The week that changed the world is the week of the first Easter. And it's also the title of a new Bible reading resource. In this 28 page booklet, 11 city workers reflect on 11 episodes from that week that culminated in Jesus' death and resurrection.
We hope you and your friends and colleagues profit from reading The week that changed the world. This page aims to give you some extra resources as you consider the week that changed the world.
Why is Easter so potent? Surely it is because Easter deals with the most spine-tingling topic possible: death, judgement, and the possibility of surviving them both.
"The great tragedy at the heart of Easter, the crucifixion of Jesus as a claimed king or messiah, is attested by Christian and non-Christian sources of the ancient world, and is considered as 'beyond reasonable doubt' by all reputable historians today."
– Dr John Dickson, Senior Research Fellow, Department of Ancient History, Macquarie University
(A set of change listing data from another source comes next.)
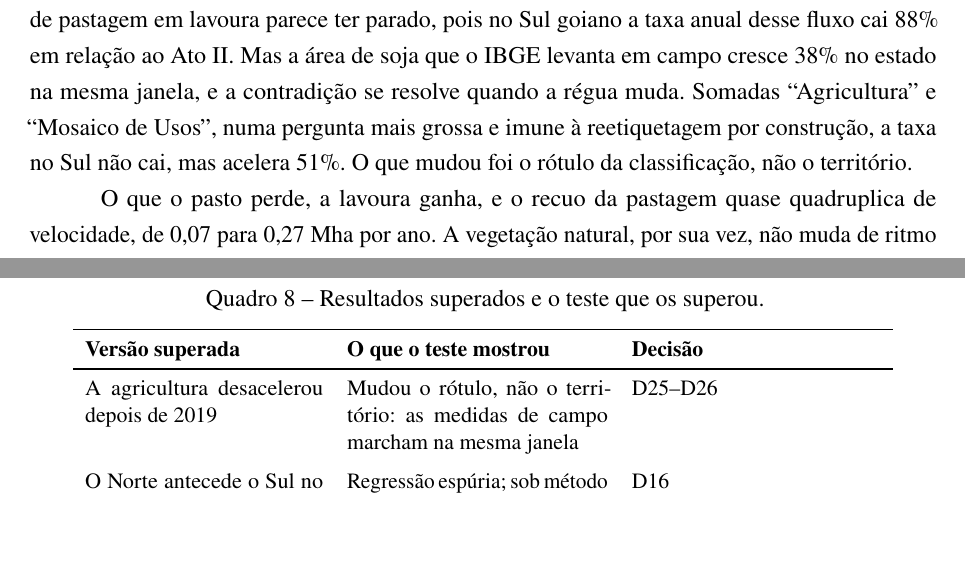
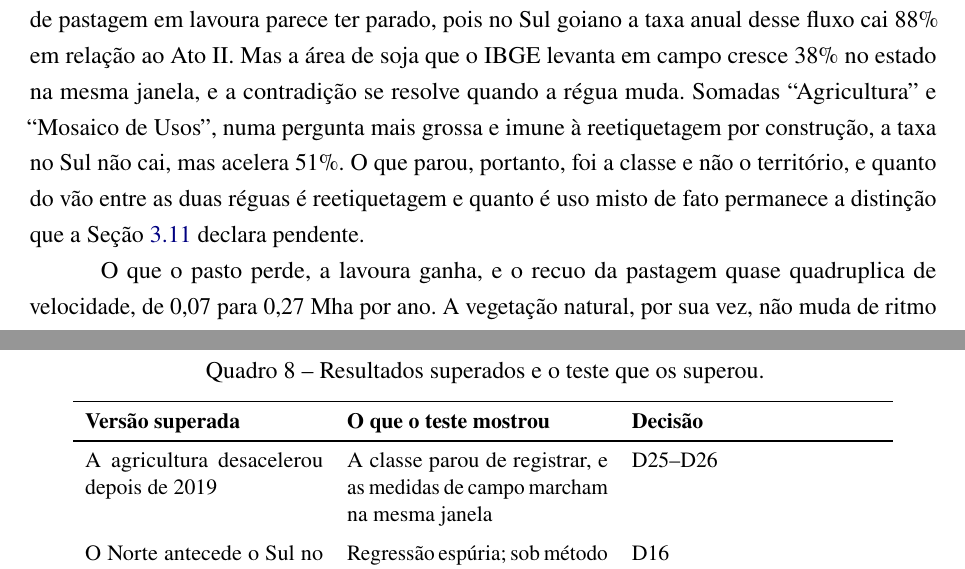
Before and after one commit to VictorGit10/mestrado-lulc-goias, a LaTeX thesis (qualificacao/main.tex, which reads qualificacao/cap/04_resultados.tex): two parts of pages 53 and 78 of 115, joined at a grey line, cut so that both start at the same text, the shorter picture padded with empty space. Compiled offline with pdfLaTeX.

Commit message:
fix(qualificacao): a parada do Ato III é da classe, e o texto dizia do rótulo
O Ato III fechava com "O que mudou foi o rótulo da classificação, não o
território", e a Seção 3.11 declara que a demonstração capaz de separar a
reetiquetagem dos sistemas integrados reais exigiria comparação com a
coleção anterior do MapBiomas e não foi feita. A frase afirmava como fato o
que o capítulo de método declara pendente, e a D26 pede que só seja robusta
a conclusão que sobrevive nas duas pontas do intervalo, o que esta não faz
(estrita -88%, união +51%).

O que a evidência sustenta é mais estreito e continua bastando para o
argumento. A régua estrita discorda da âncora externa, que é a soja medida
em campo pelo IBGE (+38%), e a união concorda com ela. Isso estabelece que a
classe parou de registrar enquanto o território seguiu convertendo, e não
que todo o vão entre as duas réguas seja reetiquetagem.

O parágrafo passa a dizer isso e a apontar a distinção pendente. A mesma
afirmação estava na célula do Quadro 8, e sai pelo mesmo motivo.

Co-Authored-By: Claude Opus 5 <noreply@anthropic.com>
Claude-Session: https://claude.ai/code/session_013rr33cokr7V3o3XAurgPJR

```diff
--- a/qualificacao/cap/04_resultados.tex
+++ b/qualificacao/cap/04_resultados.tex
@@ -154,8 +154,10 @@ Sul goiano a taxa anual desse fluxo cai 88\% em relação ao Ato~II. Mas a área
 soja que o IBGE levanta em campo cresce 38\% no estado na mesma janela, e a
 contradição se resolve quando a régua muda. Somadas ``Agricultura'' e ``Mosaico
 de Usos'', numa pergunta mais grossa e imune à reetiquetagem por construção, a
-taxa no Sul não cai, mas acelera 51\%. O que mudou foi o rótulo da
-classificação, não o território.
+taxa no Sul não cai, mas acelera 51\%. O que parou, portanto, foi a classe e
+não o território, e quanto do vão entre as duas réguas é reetiquetagem e quanto
+é uso misto de fato permanece a distinção que a Seção~\ref{sec:met-limites}
+declara pendente.
 
 O que o pasto perde, a lavoura ganha, e o recuo da pastagem quase quadruplica
 de velocidade, de 0,07 para 0,27~Mha por ano. A vegetação natural, por sua
@@ -1372,8 +1374,7 @@ versões.
 \textbf{Versão superada} & \textbf{O que o teste mostrou} & \textbf{Decisão} \\
 \midrule
 A agricultura desacelerou depois de 2019 &
-Mudou o rótulo, não o território: as medidas de campo marcham na mesma
-janela &
+A classe parou de registrar, e as medidas de campo marcham na mesma janela &
 D25--D26 \\
 \addlinespace
 O Norte antecede o Sul no tempo &
```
Reading Luke's account of Jesus
See the box on the right for some pointers on how to read more of Luke's account of Jesus.
Can I take Luke's account seriously?
The Easter story: reasons to believe
Dr John Dickson explains in this video why he finds the Easter story compelling.
What sort of literature is Luke writing?
Dr Craig S Keener suggests the gospels fit the genre of ancient biographies. See the video here.
Can we trust what we read in the Bible?
Professor Craig Blomberg answers a number of questions in this video: what do we know of the historical Jesus, can the Bible be trusted, and what about mistakes in the Bible.
Can we read Luke as both history and as a sacred text?
In this video, Professor Darrell Bock looks at whether treating the Bible as an historical document is incompatible with treating it as a sacred text.
What are the implications of Luke's message?
See the box on the right for a selection of podcasts that seek to draw out the impact of Luke's message in the 21st century.